  • 2011-03-30
  • From wire reports

BURNING STONE: Estonia has been using shale energy for centuries, says Sandor Liive.

TALLINN - A huge excavator bites into the earth of an open-cast mine, as the operator skillfully mans the controls in a cabin four stories above ground level, writes AFP. For the small Baltic state of Estonia, rock seems to be the future of energy.
The European Union nation of 1.3 million generates 97 percent of its electricity thanks to oil shale - sediment formed 400-450 million years ago - containing hydrocarbons. Its industry forecasts that shale’s use can only expand. “Estonia has 1.1 percent of global oil shale reserves, but what makes us unique is that we have used it and developed the technology for a hundred years,” said Sandor Liive, chief executive of state-run power firm Enefit.

Enefit is betting on shale beyond the nation’s borders, looking to the Middle East and the United States. After already having signed a development deal with Jordan, this month Enefit announced the acquisition of a 100 percent stake in the U.S.-based Oil Shale Exploration Company for an undisclosed sum.
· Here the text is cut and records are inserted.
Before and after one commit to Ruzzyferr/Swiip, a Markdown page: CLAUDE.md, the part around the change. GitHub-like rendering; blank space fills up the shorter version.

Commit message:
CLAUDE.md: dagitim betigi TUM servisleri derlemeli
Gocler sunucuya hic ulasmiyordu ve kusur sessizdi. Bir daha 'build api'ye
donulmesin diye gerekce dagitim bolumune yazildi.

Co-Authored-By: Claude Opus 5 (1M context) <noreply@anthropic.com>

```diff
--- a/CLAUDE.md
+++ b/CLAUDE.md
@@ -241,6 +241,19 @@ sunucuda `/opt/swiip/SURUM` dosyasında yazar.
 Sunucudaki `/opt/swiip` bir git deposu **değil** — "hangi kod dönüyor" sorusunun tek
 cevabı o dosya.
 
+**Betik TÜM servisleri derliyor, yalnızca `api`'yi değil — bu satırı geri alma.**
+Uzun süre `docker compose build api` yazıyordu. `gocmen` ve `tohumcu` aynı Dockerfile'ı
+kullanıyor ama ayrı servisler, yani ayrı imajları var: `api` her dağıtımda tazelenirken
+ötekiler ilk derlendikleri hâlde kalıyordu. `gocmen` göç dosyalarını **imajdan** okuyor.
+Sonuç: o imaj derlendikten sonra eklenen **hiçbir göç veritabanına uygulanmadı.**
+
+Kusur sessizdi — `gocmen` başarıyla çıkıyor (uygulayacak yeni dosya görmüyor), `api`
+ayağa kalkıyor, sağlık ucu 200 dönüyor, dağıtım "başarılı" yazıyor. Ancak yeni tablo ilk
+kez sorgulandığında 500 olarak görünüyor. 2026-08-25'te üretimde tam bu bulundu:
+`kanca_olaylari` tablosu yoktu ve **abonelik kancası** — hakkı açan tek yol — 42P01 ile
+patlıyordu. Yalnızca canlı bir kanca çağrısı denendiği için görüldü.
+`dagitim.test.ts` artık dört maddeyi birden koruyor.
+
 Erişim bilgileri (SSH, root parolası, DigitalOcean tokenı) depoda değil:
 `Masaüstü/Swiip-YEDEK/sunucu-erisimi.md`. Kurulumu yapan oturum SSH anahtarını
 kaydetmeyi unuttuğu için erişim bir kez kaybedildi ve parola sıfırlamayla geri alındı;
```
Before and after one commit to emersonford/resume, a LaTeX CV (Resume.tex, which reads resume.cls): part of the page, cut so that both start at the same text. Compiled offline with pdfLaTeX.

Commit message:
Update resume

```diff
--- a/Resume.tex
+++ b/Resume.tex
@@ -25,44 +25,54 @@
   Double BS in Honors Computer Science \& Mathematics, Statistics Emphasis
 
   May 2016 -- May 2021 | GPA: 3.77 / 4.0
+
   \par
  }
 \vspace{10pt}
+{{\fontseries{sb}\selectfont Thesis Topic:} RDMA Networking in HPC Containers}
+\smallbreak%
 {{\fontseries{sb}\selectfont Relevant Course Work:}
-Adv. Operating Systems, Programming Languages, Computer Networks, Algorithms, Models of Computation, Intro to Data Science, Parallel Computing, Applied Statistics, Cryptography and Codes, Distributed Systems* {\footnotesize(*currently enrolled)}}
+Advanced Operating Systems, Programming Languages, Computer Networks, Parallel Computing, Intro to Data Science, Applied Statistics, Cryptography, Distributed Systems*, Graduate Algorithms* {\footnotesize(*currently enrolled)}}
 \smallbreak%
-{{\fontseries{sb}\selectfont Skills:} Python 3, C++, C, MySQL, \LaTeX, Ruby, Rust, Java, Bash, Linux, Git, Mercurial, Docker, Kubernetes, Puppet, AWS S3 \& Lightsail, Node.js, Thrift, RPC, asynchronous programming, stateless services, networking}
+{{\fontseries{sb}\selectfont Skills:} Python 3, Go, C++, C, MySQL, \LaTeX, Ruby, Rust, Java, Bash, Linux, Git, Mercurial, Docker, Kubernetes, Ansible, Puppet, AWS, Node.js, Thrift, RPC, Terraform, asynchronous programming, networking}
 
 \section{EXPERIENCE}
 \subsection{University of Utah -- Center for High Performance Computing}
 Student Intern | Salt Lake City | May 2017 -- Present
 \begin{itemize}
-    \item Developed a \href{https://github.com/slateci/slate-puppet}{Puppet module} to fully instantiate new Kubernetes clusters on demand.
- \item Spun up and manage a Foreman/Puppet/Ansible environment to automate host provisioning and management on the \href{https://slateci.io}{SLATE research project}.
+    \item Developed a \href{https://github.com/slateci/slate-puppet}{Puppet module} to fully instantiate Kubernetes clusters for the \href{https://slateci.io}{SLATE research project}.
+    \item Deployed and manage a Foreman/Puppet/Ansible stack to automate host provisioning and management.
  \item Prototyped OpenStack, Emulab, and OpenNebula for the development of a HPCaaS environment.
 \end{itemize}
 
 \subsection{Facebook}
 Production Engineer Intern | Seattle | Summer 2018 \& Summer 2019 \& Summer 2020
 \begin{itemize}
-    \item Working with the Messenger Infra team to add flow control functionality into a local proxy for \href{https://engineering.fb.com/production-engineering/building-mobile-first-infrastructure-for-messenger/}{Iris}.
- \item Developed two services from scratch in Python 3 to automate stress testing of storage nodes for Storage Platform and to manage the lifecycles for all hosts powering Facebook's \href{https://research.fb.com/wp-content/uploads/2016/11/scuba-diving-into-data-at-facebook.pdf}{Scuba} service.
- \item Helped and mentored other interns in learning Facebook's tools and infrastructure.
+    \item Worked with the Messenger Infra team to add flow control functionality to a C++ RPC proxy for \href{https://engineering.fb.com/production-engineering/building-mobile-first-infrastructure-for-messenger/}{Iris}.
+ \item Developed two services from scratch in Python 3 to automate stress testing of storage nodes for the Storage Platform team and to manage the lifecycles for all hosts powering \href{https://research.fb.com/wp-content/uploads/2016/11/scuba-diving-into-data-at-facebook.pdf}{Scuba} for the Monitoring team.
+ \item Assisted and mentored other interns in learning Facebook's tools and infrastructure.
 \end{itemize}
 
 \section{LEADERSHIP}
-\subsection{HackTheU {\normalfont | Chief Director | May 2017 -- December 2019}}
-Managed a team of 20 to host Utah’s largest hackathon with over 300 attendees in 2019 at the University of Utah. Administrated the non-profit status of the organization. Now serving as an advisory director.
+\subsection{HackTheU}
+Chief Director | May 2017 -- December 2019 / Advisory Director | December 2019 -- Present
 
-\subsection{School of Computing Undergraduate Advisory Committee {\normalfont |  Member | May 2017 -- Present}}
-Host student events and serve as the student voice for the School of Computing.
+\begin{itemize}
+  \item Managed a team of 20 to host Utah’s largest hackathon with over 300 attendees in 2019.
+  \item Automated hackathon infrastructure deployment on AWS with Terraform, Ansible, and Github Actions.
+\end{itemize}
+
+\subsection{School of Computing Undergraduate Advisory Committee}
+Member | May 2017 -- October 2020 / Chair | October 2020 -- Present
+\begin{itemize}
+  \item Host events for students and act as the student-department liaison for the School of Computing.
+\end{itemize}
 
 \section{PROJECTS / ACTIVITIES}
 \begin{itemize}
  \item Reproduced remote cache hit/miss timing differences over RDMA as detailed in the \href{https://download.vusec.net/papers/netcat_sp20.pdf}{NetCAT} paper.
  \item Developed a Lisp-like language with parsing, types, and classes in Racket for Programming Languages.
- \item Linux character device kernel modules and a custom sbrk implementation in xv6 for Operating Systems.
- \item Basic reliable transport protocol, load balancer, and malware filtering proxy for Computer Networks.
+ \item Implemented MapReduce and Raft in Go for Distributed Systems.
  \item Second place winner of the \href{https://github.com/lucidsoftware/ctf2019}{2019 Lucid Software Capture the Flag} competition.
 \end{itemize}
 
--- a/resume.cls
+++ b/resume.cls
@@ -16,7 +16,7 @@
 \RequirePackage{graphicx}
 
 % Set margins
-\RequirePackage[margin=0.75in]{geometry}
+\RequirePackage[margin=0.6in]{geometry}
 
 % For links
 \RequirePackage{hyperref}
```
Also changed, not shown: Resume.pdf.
The energy company said the firm owned the largest tracts of privately-owned oil shale reserves in the United States, with over 3.1 billion tons of oil shale containing almost 2.1 billion barrels of oil. The United States is home to 72 percent of global oil shale reserves. Besides Jordan, this mineral is also found in Australia, Brazil, China and Morocco.
Asked why Enefit thinks shale makes economic sense, Liive said it hinges on the high prices for conventional oil. “If you believe that oil will be more than 60 U.S. dollars a barrel, then the answer is ‘yes.’ Yes, it’s profitable to produce oil from oil shale,” he said.

Estonia has long used shale without actually extracting oil, however. The Estonian word for it is ‘polevkivi’ (burning rock). It is mined and then burned in the country’s power stations.
Shale is the main mineral resource in this former Soviet-ruled republic. Estonia’s shale hub is Narva, in the northeast near the Russian border. Two underground mines and two open-cast pits in the area feed a duo of power stations - the world’s biggest oil shale-fired electricity plants.